Blood tests are used to diagnose sickle cell disease and sickle cell trait. They can be done on children or adults. Many states require newborn babies to be tested for sickle cell disease. This happens before they leave the hospital. Pregnant women can also have their unborn babies tested.

Tests include:

Hemoglobin electrophoresis —A small blood sample is taken. It is sent to a lab. The normal and abnormal hemoglobin are measured.

Sickledex test —A small blood sample is taken and sent to a lab. It looks at how many red blood cells have the sickle shape. A positive test means a person has either sickle cell trait or sickle cell disease.

Amniocentesis —Tests the fluid that surrounds the baby in the uterus. A small sample of the fluid is removed with a needle. It is then sent to a lab.

REFERENCES:

Facts about sickle cell disease. Centers for Disease Control and Prevention website. Available at: http://www.cdc.gov/ncbddd/sicklecell/facts.html. Accessed January 29, 2021.

How is sickle cell disease diagnosed? National Heart, Lung, and Blood Institute website. Available at: http://www.nhlbi.nih.gov/health/health-topics/topics/sca/diagnosis. Accessed January 29, 2021.

Pinto VM, Balocco M, et al. Sickle cell disease: a review for the internist. Intern Emerg Med. 2019;14(7):1051-1064.

Sickle cell disease. Kids Health—Nemours Foundation website. Available at: http://kidshealth.org/en/parents/sickle-cell-anemia.html. Accessed January 29, 2021.

Sickle cell disease in adults and adolescents. EBSCO DynaMed website. Available at: https://www.dynamed.com/condition/sickle-cell-disease-in-adults-and-adolescents . Accessed March 5, 2021.

Sickle cell disease in infants and children. EBSCO DynaMed website. Available at: https://www.dynamed.com/condition/sickle-cell-disease-in-infants-and-children Accessed March 5, 2021.

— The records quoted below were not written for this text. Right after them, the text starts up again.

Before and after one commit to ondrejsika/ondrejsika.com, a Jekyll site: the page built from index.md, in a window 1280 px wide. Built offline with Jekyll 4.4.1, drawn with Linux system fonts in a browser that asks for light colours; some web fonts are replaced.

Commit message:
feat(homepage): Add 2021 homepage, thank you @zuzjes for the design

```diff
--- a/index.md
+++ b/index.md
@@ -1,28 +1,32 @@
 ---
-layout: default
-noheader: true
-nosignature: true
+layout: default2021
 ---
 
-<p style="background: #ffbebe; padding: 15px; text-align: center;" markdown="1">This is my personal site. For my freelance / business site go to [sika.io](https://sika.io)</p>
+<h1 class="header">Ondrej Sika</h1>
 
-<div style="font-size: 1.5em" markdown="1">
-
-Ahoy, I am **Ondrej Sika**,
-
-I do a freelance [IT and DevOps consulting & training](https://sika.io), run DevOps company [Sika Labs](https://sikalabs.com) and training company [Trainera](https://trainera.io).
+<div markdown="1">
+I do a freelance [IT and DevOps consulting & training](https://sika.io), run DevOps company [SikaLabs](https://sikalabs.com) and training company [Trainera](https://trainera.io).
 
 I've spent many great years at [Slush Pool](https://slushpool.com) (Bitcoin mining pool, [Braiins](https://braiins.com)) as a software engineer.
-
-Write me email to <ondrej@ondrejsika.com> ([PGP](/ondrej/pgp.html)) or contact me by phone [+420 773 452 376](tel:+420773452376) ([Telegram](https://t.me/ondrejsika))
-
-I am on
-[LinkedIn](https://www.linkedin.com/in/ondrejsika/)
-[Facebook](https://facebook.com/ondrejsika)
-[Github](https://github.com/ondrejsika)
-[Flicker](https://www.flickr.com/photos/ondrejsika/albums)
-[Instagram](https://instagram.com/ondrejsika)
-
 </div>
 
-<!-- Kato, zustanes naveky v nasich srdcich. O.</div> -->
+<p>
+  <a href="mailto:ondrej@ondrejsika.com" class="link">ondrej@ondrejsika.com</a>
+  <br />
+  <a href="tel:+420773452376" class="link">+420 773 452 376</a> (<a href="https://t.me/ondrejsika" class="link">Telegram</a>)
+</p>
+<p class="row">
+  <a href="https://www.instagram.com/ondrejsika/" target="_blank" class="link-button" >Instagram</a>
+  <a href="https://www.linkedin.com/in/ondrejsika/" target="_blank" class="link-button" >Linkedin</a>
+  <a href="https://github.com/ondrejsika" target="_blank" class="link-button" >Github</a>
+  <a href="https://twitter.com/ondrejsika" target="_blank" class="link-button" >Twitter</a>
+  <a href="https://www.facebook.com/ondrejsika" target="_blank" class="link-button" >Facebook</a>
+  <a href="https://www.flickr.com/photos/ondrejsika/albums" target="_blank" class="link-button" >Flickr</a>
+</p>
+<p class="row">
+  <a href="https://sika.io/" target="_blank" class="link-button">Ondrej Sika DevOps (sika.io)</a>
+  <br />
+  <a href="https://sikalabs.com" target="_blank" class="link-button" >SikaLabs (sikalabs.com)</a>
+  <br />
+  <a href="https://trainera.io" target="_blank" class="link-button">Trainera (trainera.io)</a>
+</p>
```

Sickle cell trait. Centers for Disease Control and Prevention website. Available at: http://www.cdc.gov/ncbddd/sicklecell/traits.html. Accessed January 29, 2021.

Last reviewed February 2021 by EBSCO Medical Review Board Marcin Chwistek, MD  Last Updated: 3/10/2021